● **Work to complete**: Repeat the following entries exactly, excluding pictures.

● **Listed entries**:

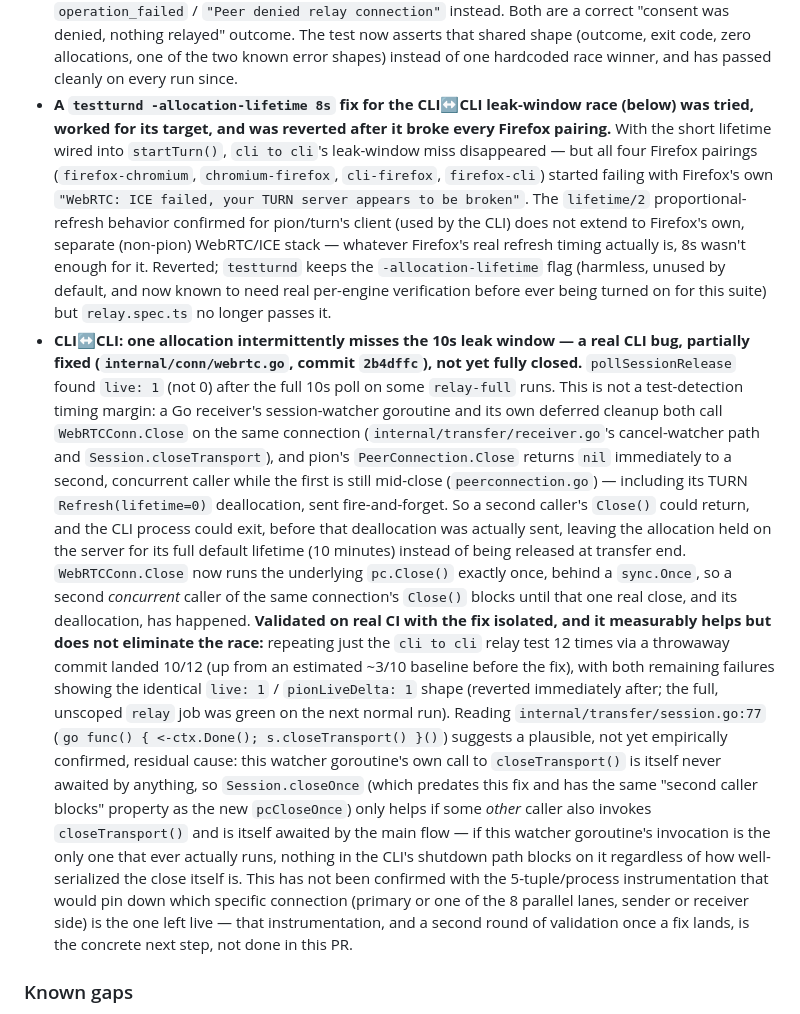
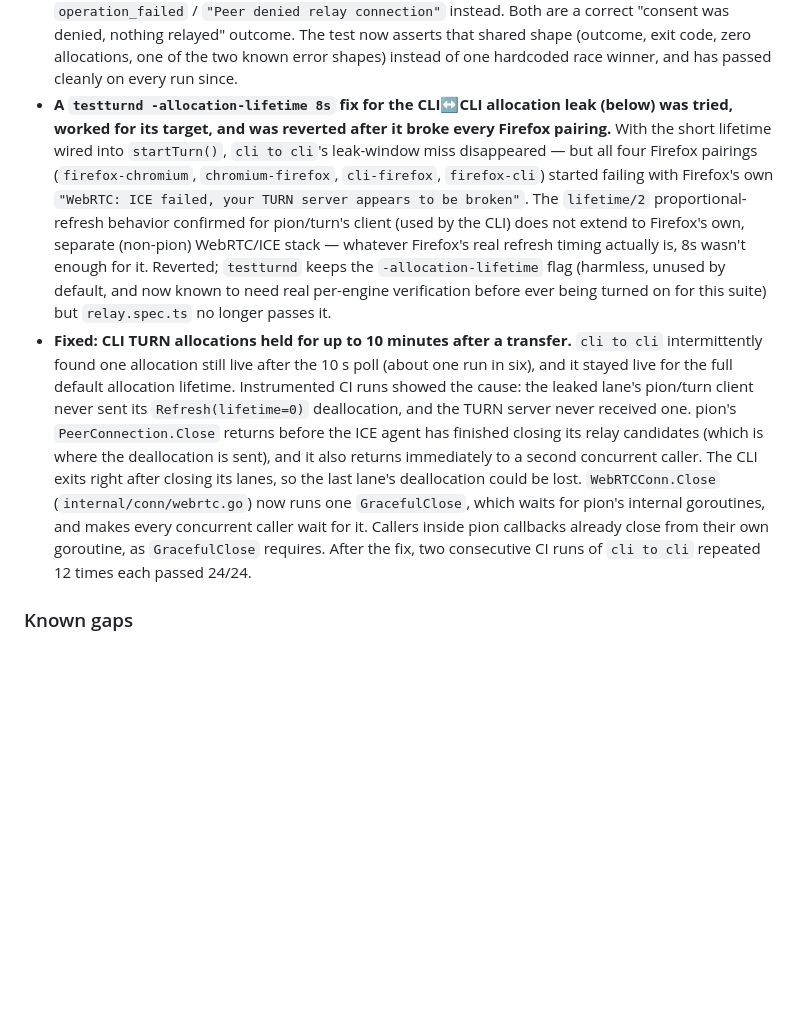
Before and after one commit to zyno-io/sp2p, a Markdown page: docs/testing.md, the part around the change. Rendered like a GitHub page; blank space fills up the shorter version.

Commit message:
Document the CLI TURN allocation leak fix
Co-Authored-By: Claude Opus 5.5 <noreply@anthropic.com>

```diff
--- a/docs/testing.md
+++ b/docs/testing.md
@@ -1021,8 +1021,8 @@ the underlying race isn't specific to the larger `relay-full` job).
   asserts that shared shape (outcome, exit code, zero allocations, one of
   the two known error shapes) instead of one hardcoded race winner, and
   has passed cleanly on every run since.
-- **A `testturnd -allocation-lifetime 8s` fix for the CLI↔CLI leak-window
-  race (below) was tried, worked for its target, and was reverted after
+- **A `testturnd -allocation-lifetime 8s` fix for the CLI↔CLI allocation
+  leak (below) was tried, worked for its target, and was reverted after
   it broke every Firefox pairing.** With the short lifetime wired into
   `startTurn()`, `cli to cli`'s leak-window miss disappeared — but all
   four Firefox pairings (`firefox-chromium`, `chromium-firefox`,
@@ -1035,45 +1035,22 @@ the underlying race isn't specific to the larger `relay-full` job).
   `-allocation-lifetime` flag (harmless, unused by default, and now known
   to need real per-engine verification before ever being turned on for
   this suite) but `relay.spec.ts` no longer passes it.
-- **CLI↔CLI: one allocation intermittently misses the 10s leak window —
-  a real CLI bug, partially fixed (`internal/conn/webrtc.go`, commit
-  `2b4dffc`), not yet fully closed.** `pollSessionRelease` found `live: 1`
-  (not 0) after the full 10s poll on some `relay-full` runs. This is not a
-  test-detection timing margin: a Go receiver's session-watcher goroutine
-  and its own deferred cleanup both call `WebRTCConn.Close` on the same
-  connection (`internal/transfer/receiver.go`'s cancel-watcher path and
-  `Session.closeTransport`), and pion's `PeerConnection.Close` returns
-  `nil` immediately to a second, concurrent caller while the first is
-  still mid-close (`peerconnection.go`) — including its TURN
-  `Refresh(lifetime=0)` deallocation, sent fire-and-forget. So a second
-  caller's `Close()` could return, and the CLI process could exit, before
-  that deallocation was actually sent, leaving the allocation held on the
-  server for its full default lifetime (10 minutes) instead of being
-  released at transfer end. `WebRTCConn.Close` now runs the underlying
-  `pc.Close()` exactly once, behind a `sync.Once`, so a second *concurrent*
-  caller of the same connection's `Close()` blocks until that one real
-  close, and its deallocation, has happened.
-  **Validated on real CI with the fix isolated, and it measurably helps
-  but does not eliminate the race:** repeating just the `cli to cli` relay
-  test 12 times via a throwaway commit landed 10/12 (up from an estimated
-  ~3/10 baseline before the fix), with both remaining failures showing the
-  identical `live: 1` / `pionLiveDelta: 1` shape (reverted immediately
-  after; the full, unscoped `relay` job was green on the next normal run).
-  Reading `internal/transfer/session.go:77`
-  (`go func() { <-ctx.Done(); s.closeTransport() }()`) suggests a
-  plausible, not yet empirically confirmed, residual cause: this watcher
-  goroutine's own call to `closeTransport()` is itself never awaited by
-  anything, so `Session.closeOnce` (which predates this fix and has the
-  same "second caller blocks" property as the new `pcCloseOnce`) only
-  helps if some *other* caller also invokes `closeTransport()` and is
-  itself awaited by the main flow — if this watcher goroutine's invocation
-  is the only one that ever actually runs, nothing in the CLI's shutdown
-  path blocks on it regardless of how well-serialized the close itself is.
-  This has not been confirmed with the 5-tuple/process instrumentation
-  that would pin down which specific connection (primary or one of the 8
-  parallel lanes, sender or receiver side) is the one left live — that
-  instrumentation, and a second round of validation once a fix lands, is
-  the concrete next step, not done in this PR.
+- **Fixed: CLI TURN allocations held for up to 10 minutes after a
+  transfer.** `cli to cli` intermittently found one allocation still live
+  after the 10 s poll (about one run in six), and it stayed live for the
+  full default allocation lifetime. Instrumented CI runs showed the cause:
+  the leaked lane's pion/turn client never sent its `Refresh(lifetime=0)`
+  deallocation, and the TURN server never received one. pion's
+  `PeerConnection.Close` returns before the ICE agent has finished closing
+  its relay candidates (which is where the deallocation is sent), and it
+  also returns immediately to a second concurrent caller. The CLI exits
+  right after closing its lanes, so the last lane's deallocation could be
+  lost. `WebRTCConn.Close` (`internal/conn/webrtc.go`) now runs one
+  `GracefulClose`, which waits for pion's internal goroutines, and makes
+  every concurrent caller wait for it. Callers inside pion callbacks
+  already close from their own goroutine, as `GracefulClose` requires.
+  After the fix, two consecutive CI runs of `cli to cli` repeated 12 times
+  each passed 24/24.
 
 ### Known gaps
 
```
Also changed, not shown: CHANGELOG.md (+5 -1 lines).
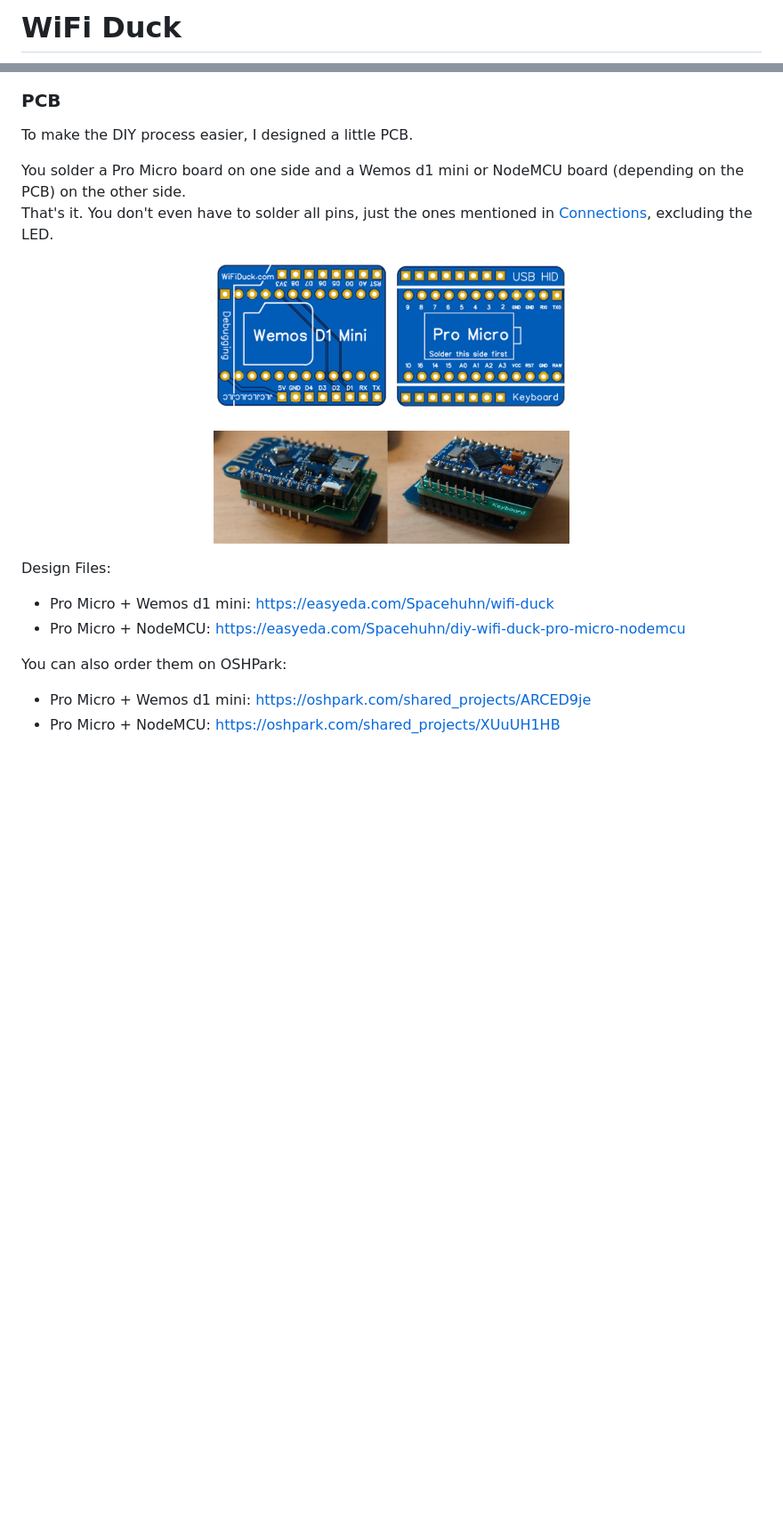
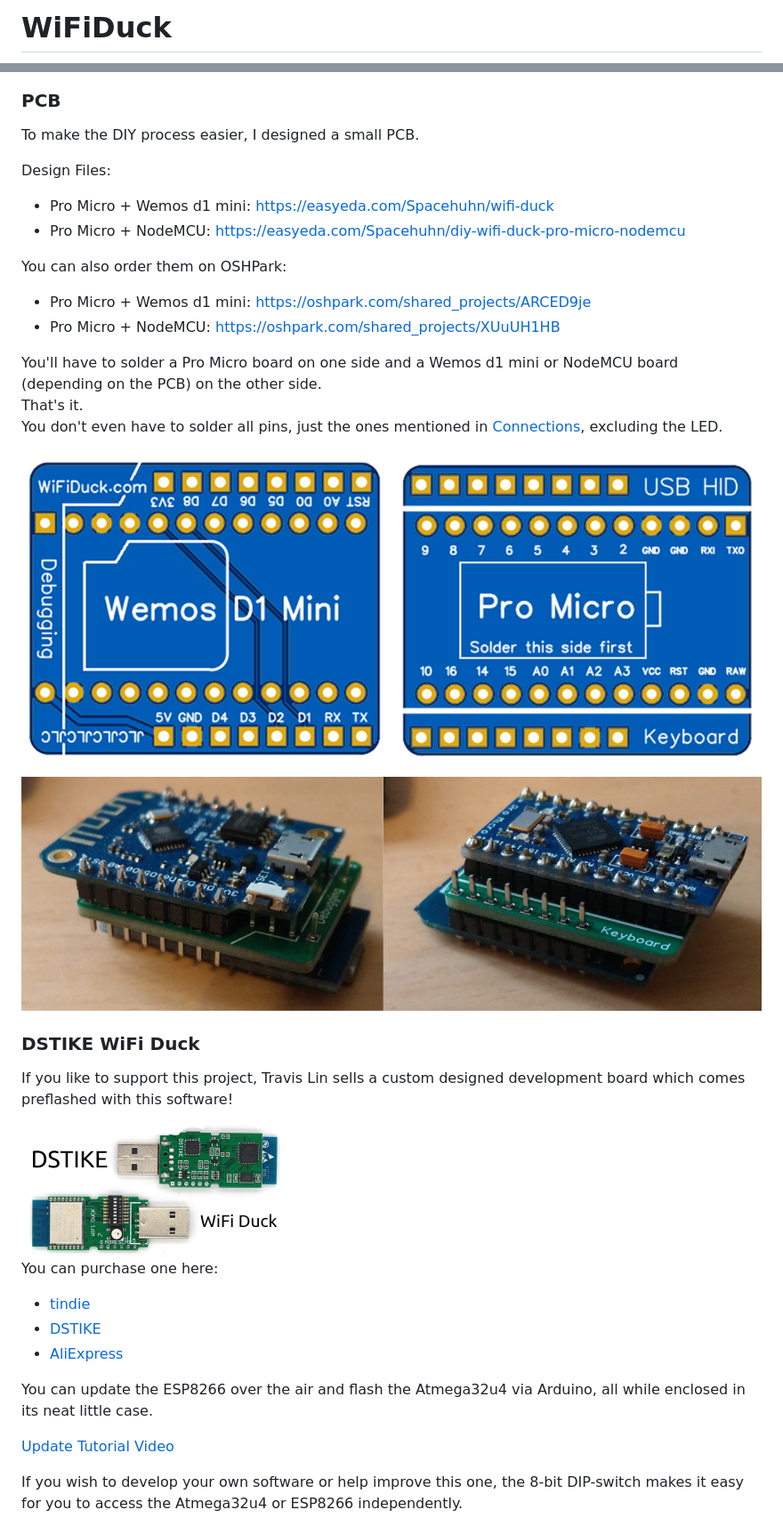
Before and after one commit to SpacehuhnTech/WiFiDuck, a Markdown page: README.md, 2 parts joined by grey strips. Shown: that part at 89% size. Rendered like a GitHub page; blank space fills up the shorter version.

```diff
--- a/README.md
+++ b/README.md
@@ -1,3 +1,3 @@
-# WiFi Duck
+# WiFiDuck
 
 <p align="center">
@@ -202,19 +172,7 @@ To add a Neopixel (WS2812b) LED:
 
 ### PCB
 
-To make the DIY process easier, I designed a little PCB.
-
-You solder a Pro Micro board on one side and a Wemos d1 mini or NodeMCU board (depending on the PCB) on the other side.
-That's it. You don't even have to solder all pins,
-just the ones mentioned in [Connections](#connections), excluding the LED.
-
-<p align="center">
-  <img alt="PCB Layout" src="img/pcbs.jpg" width="400">
-</p>
-
-<p align="center">
-  <img alt="Soldered PCBs" src="img/pcbs_soldered.jpg" width="400">
-</p>
+To make the DIY process easier, I designed a small PCB.
 
 Design Files:
 * Pro Micro + Wemos d1 mini: https://easyeda.com/Spacehuhn/wifi-duck
@@ -224,3 +182,32 @@ You can also order them on OSHPark:
 * Pro Micro + Wemos d1 mini: https://oshpark.com/shared_projects/ARCED9je
 * Pro Micro + NodeMCU: https://oshpark.com/shared_projects/XUuUH1HB
 
+You'll have to solder a Pro Micro board on one side and a Wemos d1 mini
+or NodeMCU board (depending on the PCB) on the other side.
+That's it.
+You don't even have to solder all pins,
+just the ones mentioned in [Connections](#connections), excluding the LED.
+
+![Preview of Pro Micro + Wemos d1 mini PCB](img/pcbs.jpg)
+![Soldered PCB](img/pcbs_soldered.jpg)
+
+### DSTIKE WiFi Duck
+
+If you like to support this project,
+Travis Lin sells a custom designed development board which comes preflashed with this software!
+
+<img alt="DSTIKE WiFi Duck" src="img/dstikeboard.jpg" width="300px">
+
+You can purchase one here:
+- [tindie](https://www.tindie.com/products/lspoplove/dstike-wifi-duck/)
+- [DSTIKE](https://dstike.com/products/dstike-wifi-duck)
+- [AliExpress](https://www.aliexpress.com/item/4000256143274.html)
+
+You can update the ESP8266 over the air and flash the Atmega32u4 via Arduino,
+all while enclosed in its neat little case.
+
+[Update Tutorial Video](https://youtu.be/e3-nsOjclsY)
+
+If you wish to develop your own software or help improve this one,
+the 8-bit DIP-switch makes it easy for you to access the Atmega32u4 or ESP8266 independently.
+
```
Also changed, not shown: other parts of README.md (+171 -180 lines), img/malw.jpg (deleted), img/thumbnail.jpg (deleted), img/usage.png (added), 2 other files.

● **Completed task**:
Before and after one commit to zyno-io/sp2p, a Markdown page: docs/testing.md, the part around the change. Rendered like a GitHub page; blank space fills up the shorter version.

Commit message:
Document the CLI TURN allocation leak fix
Co-Authored-By: Claude Opus 5.5 <noreply@anthropic.com>

```diff
--- a/docs/testing.md
+++ b/docs/testing.md
@@ -1021,8 +1021,8 @@ the underlying race isn't specific to the larger `relay-full` job).
   asserts that shared shape (outcome, exit code, zero allocations, one of
   the two known error shapes) instead of one hardcoded race winner, and
   has passed cleanly on every run since.
-- **A `testturnd -allocation-lifetime 8s` fix for the CLI↔CLI leak-window
-  race (below) was tried, worked for its target, and was reverted after
+- **A `testturnd -allocation-lifetime 8s` fix for the CLI↔CLI allocation
+  leak (below) was tried, worked for its target, and was reverted after
   it broke every Firefox pairing.** With the short lifetime wired into
   `startTurn()`, `cli to cli`'s leak-window miss disappeared — but all
   four Firefox pairings (`firefox-chromium`, `chromium-firefox`,
@@ -1035,45 +1035,22 @@ the underlying race isn't specific to the larger `relay-full` job).
   `-allocation-lifetime` flag (harmless, unused by default, and now known
   to need real per-engine verification before ever being turned on for
   this suite) but `relay.spec.ts` no longer passes it.
-- **CLI↔CLI: one allocation intermittently misses the 10s leak window —
-  a real CLI bug, partially fixed (`internal/conn/webrtc.go`, commit
-  `2b4dffc`), not yet fully closed.** `pollSessionRelease` found `live: 1`
-  (not 0) after the full 10s poll on some `relay-full` runs. This is not a
-  test-detection timing margin: a Go receiver's session-watcher goroutine
-  and its own deferred cleanup both call `WebRTCConn.Close` on the same
-  connection (`internal/transfer/receiver.go`'s cancel-watcher path and
-  `Session.closeTransport`), and pion's `PeerConnection.Close` returns
-  `nil` immediately to a second, concurrent caller while the first is
-  still mid-close (`peerconnection.go`) — including its TURN
-  `Refresh(lifetime=0)` deallocation, sent fire-and-forget. So a second
-  caller's `Close()` could return, and the CLI process could exit, before
-  that deallocation was actually sent, leaving the allocation held on the
-  server for its full default lifetime (10 minutes) instead of being
-  released at transfer end. `WebRTCConn.Close` now runs the underlying
-  `pc.Close()` exactly once, behind a `sync.Once`, so a second *concurrent*
-  caller of the same connection's `Close()` blocks until that one real
-  close, and its deallocation, has happened.
-  **Validated on real CI with the fix isolated, and it measurably helps
-  but does not eliminate the race:** repeating just the `cli to cli` relay
-  test 12 times via a throwaway commit landed 10/12 (up from an estimated
-  ~3/10 baseline before the fix), with both remaining failures showing the
-  identical `live: 1` / `pionLiveDelta: 1` shape (reverted immediately
-  after; the full, unscoped `relay` job was green on the next normal run).
-  Reading `internal/transfer/session.go:77`
-  (`go func() { <-ctx.Done(); s.closeTransport() }()`) suggests a
-  plausible, not yet empirically confirmed, residual cause: this watcher
-  goroutine's own call to `closeTransport()` is itself never awaited by
-  anything, so `Session.closeOnce` (which predates this fix and has the
-  same "second caller blocks" property as the new `pcCloseOnce`) only
-  helps if some *other* caller also invokes `closeTransport()` and is
-  itself awaited by the main flow — if this watcher goroutine's invocation
-  is the only one that ever actually runs, nothing in the CLI's shutdown
-  path blocks on it regardless of how well-serialized the close itself is.
-  This has not been confirmed with the 5-tuple/process instrumentation
-  that would pin down which specific connection (primary or one of the 8
-  parallel lanes, sender or receiver side) is the one left live — that
-  instrumentation, and a second round of validation once a fix lands, is
-  the concrete next step, not done in this PR.
+- **Fixed: CLI TURN allocations held for up to 10 minutes after a
+  transfer.** `cli to cli` intermittently found one allocation still live
+  after the 10 s poll (about one run in six), and it stayed live for the
+  full default allocation lifetime. Instrumented CI runs showed the cause:
+  the leaked lane's pion/turn client never sent its `Refresh(lifetime=0)`
+  deallocation, and the TURN server never received one. pion's
+  `PeerConnection.Close` returns before the ICE agent has finished closing
+  its relay candidates (which is where the deallocation is sent), and it
+  also returns immediately to a second concurrent caller. The CLI exits
+  right after closing its lanes, so the last lane's deallocation could be
+  lost. `WebRTCConn.Close` (`internal/conn/webrtc.go`) now runs one
+  `GracefulClose`, which waits for pion's internal goroutines, and makes
+  every concurrent caller wait for it. Callers inside pion callbacks
+  already close from their own goroutine, as `GracefulClose` requires.
+  After the fix, two consecutive CI runs of `cli to cli` repeated 12 times
+  each passed 24/24.
 
 ### Known gaps
 
```
Also changed, not shown: CHANGELOG.md (+5 -1 lines).
Before and after one commit to SpacehuhnTech/WiFiDuck, a Markdown page: README.md, 2 parts joined by grey strips. Shown: that part at 89% size. Rendered like a GitHub page; blank space fills up the shorter version.

```diff
--- a/README.md
+++ b/README.md
@@ -1,3 +1,3 @@
-# WiFi Duck
+# WiFiDuck
 
 <p align="center">
@@ -202,19 +172,7 @@ To add a Neopixel (WS2812b) LED:
 
 ### PCB
 
-To make the DIY process easier, I designed a little PCB.
-
-You solder a Pro Micro board on one side and a Wemos d1 mini or NodeMCU board (depending on the PCB) on the other side.
-That's it. You don't even have to solder all pins,
-just the ones mentioned in [Connections](#connections), excluding the LED.
-
-<p align="center">
-  <img alt="PCB Layout" src="img/pcbs.jpg" width="400">
-</p>
-
-<p align="center">
-  <img alt="Soldered PCBs" src="img/pcbs_soldered.jpg" width="400">
-</p>
+To make the DIY process easier, I designed a small PCB.
 
 Design Files:
 * Pro Micro + Wemos d1 mini: https://easyeda.com/Spacehuhn/wifi-duck
@@ -224,3 +182,32 @@ You can also order them on OSHPark:
 * Pro Micro + Wemos d1 mini: https://oshpark.com/shared_projects/ARCED9je
 * Pro Micro + NodeMCU: https://oshpark.com/shared_projects/XUuUH1HB
 
+You'll have to solder a Pro Micro board on one side and a Wemos d1 mini
+or NodeMCU board (depending on the PCB) on the other side.
+That's it.
+You don't even have to solder all pins,
+just the ones mentioned in [Connections](#connections), excluding the LED.
+
+![Preview of Pro Micro + Wemos d1 mini PCB](img/pcbs.jpg)
+![Soldered PCB](img/pcbs_soldered.jpg)
+
+### DSTIKE WiFi Duck
+
+If you like to support this project,
+Travis Lin sells a custom designed development board which comes preflashed with this software!
+
+<img alt="DSTIKE WiFi Duck" src="img/dstikeboard.jpg" width="300px">
+
+You can purchase one here:
+- [tindie](https://www.tindie.com/products/lspoplove/dstike-wifi-duck/)
+- [DSTIKE](https://dstike.com/products/dstike-wifi-duck)
+- [AliExpress](https://www.aliexpress.com/item/4000256143274.html)
+
+You can update the ESP8266 over the air and flash the Atmega32u4 via Arduino,
+all while enclosed in its neat little case.
+
+[Update Tutorial Video](https://youtu.be/e3-nsOjclsY)
+
+If you wish to develop your own software or help improve this one,
+the 8-bit DIP-switch makes it easy for you to access the Atmega32u4 or ESP8266 independently.
+
```
Also changed, not shown: other parts of README.md (+171 -180 lines), img/malw.jpg (deleted), img/thumbnail.jpg (deleted), img/usage.png (added), 2 other files.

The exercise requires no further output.